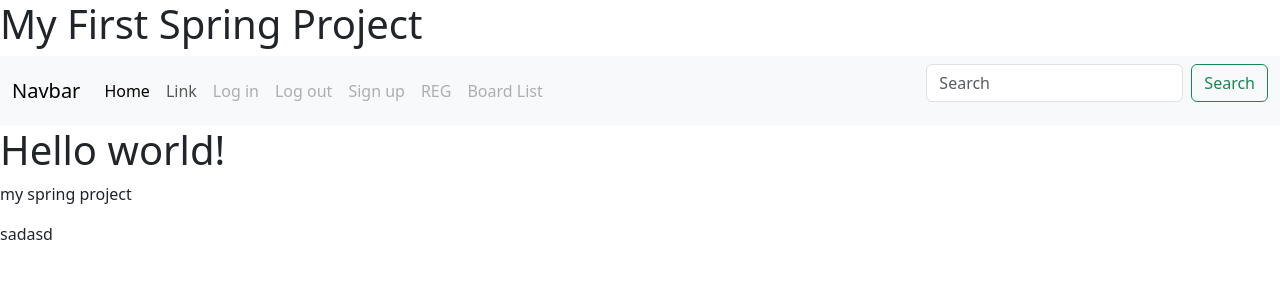
Repository: dfhdfhdfsza/springtest
Page: http://localhost/spring-Test/WEB-INF/views/index.jsp
The author's editor kept a copy of each file at every save. The page is drawn from the files as they stood at one save, then again after the next save.
The browser window is 1280 px wide. The pictures show the whole page.
The page is served by Tomcat 9. Nobody is signed in. Other server files are loaded and not shown. The template is opened directly, without the code that normally fills it, so the values that code supplies are empty.

Above is the page before, as saved 2023-10-04 12:40:02.

### spring-Test/src/main/webapp/WEB-INF/views/index.jsp
<%@ page language="java" contentType="text/html; charset=UTF-8"
	pageEncoding="UTF-8"%>
<%@ taglib uri="http://java.sun.com/jsp/jstl/core" prefix="c"%>
<%@ page session="false"%>
<html>

<jsp:include page="./layout/header.jsp"></jsp:include>
	<h1>Hello world!</h1>

	<P>my spring project</P>
<jsp:include page="./layout/footer.jsp"></jsp:include>

### spring-Test/src/main/webapp/WEB-INF/views/layout/header.jsp
<%@ page language="java" contentType="text/html; charset=UTF-8"
    pageEncoding="UTF-8"%>
    <%@ taglib prefix="c" uri="http://java.sun.com/jsp/jstl/core" %>
<!DOCTYPE html>
<html>
<head>
<meta charset="UTF-8">
<title>Insert title here</title>
<link href="https://cdn.jsdelivr.net/npm/bootstrap@5.3.1/dist/css/bootstrap.min.css" rel="stylesheet" integrity="sha384-4bw+/aepP/YC94hEpVNVgiZdgIC5+VKNBQNGCHeKRQN+PtmoHDEXuppvnDJzQIu9" crossorigin="anonymous">
<script src="https://cdn.jsdelivr.net/npm/bootstrap@5.3.1/dist/js/bootstrap.bundle.min.js" integrity="sha384-HwwvtgBNo3bZJJLYd8oVXjrBZt8cqVSpeBNS5n7C8IVInixGAoxmnlMuBnhbgrkm" crossorigin="anonymous"></script>
</head>
<body>
	<h1>My First Spring Project</h1>
	<nav class="navbar navbar-expand-lg bg-body-tertiary">
  <div class="container-fluid">
    <a class="navbar-brand" href="#">Navbar</a>
    <button class="navbar-toggler" type="button" data-bs-toggle="collapse" data-bs-target="#navbarSupportedContent" aria-controls="navbarSupportedContent" aria-expanded="false" aria-label="Toggle navigation">
      <span class="navbar-toggler-icon"></span>
    </button>
    <div class="collapse navbar-collapse" id="navbarSupportedContent">
      <ul class="navbar-nav me-auto mb-2 mb-lg-0">
        <li class="nav-item">
          <a class="nav-link active" aria-current="page" href="#">Home</a>
        </li>
        <li class="nav-item">
          <a class="nav-link" href="#">Link</a>
        </li>
        <li class="nav-item">
          <a class="nav-link disabled" aria-disabled="true">Log in</a>
        </li>
        <li class="nav-item">
          <a class="nav-link disabled" aria-disabled="true">Log out</a>
        </li>
        <li class="nav-item">
          <a class="nav-link disabled" aria-disabled="true">Sign up</a>
        </li>
        <li class="nav-item">
          <a class="nav-link disabled" aria-disabled="true">REG</a>
        </li>
        <li class="nav-item">
          <a class="nav-link disabled" aria-disabled="true">Board List</a>
        </li>
      </ul>
      <form class="d-flex" role="search">
        <input class="form-control me-2" type="search" placeholder="Search" aria-label="Search">
        <button class="btn btn-outline-success" type="submit">Search</button>
      </form>
    </div>
  </div>
</nav>

### spring-Test/src/main/webapp/WEB-INF/views/layout/footer.jsp
<%@ page language="java" contentType="text/html; charset=UTF-8"
    pageEncoding="UTF-8"%>


	<div>
		sadasd
	</div>
</body>
</html>

After the next save:
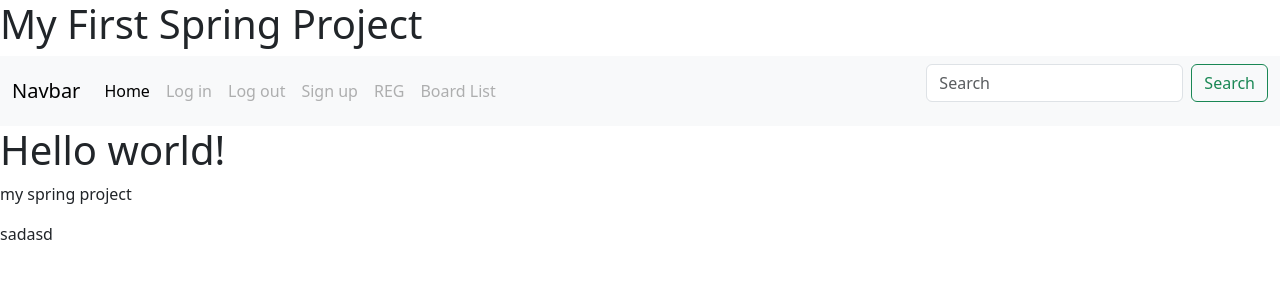
Saved 3 min 25 s later.
--- a/spring-Test/src/main/webapp/WEB-INF/views/layout/header.jsp
+++ b/spring-Test/src/main/webapp/WEB-INF/views/layout/header.jsp
@@ -22,9 +22,7 @@
         <li class="nav-item">
           <a class="nav-link active" aria-current="page" href="#">Home</a>
         </li>
-        <li class="nav-item">
-          <a class="nav-link" href="#">Link</a>
-        </li>
+
         <li class="nav-item">
           <a class="nav-link disabled" aria-disabled="true">Log in</a>
         </li>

Brief:
Repeat the listing above from its first line through the line that contains "The browser window", both included, and nothing more. Drop the pictures.

Solved exercise:
Repository: dfhdfhdfsza/springtest
Page: http://localhost/spring-Test/WEB-INF/views/index.jsp
The author's editor kept a copy of each file at every save. The page is drawn from the files as they stood at one save, then again after the next save.
The browser window is 1280 px wide. The pictures show the whole page.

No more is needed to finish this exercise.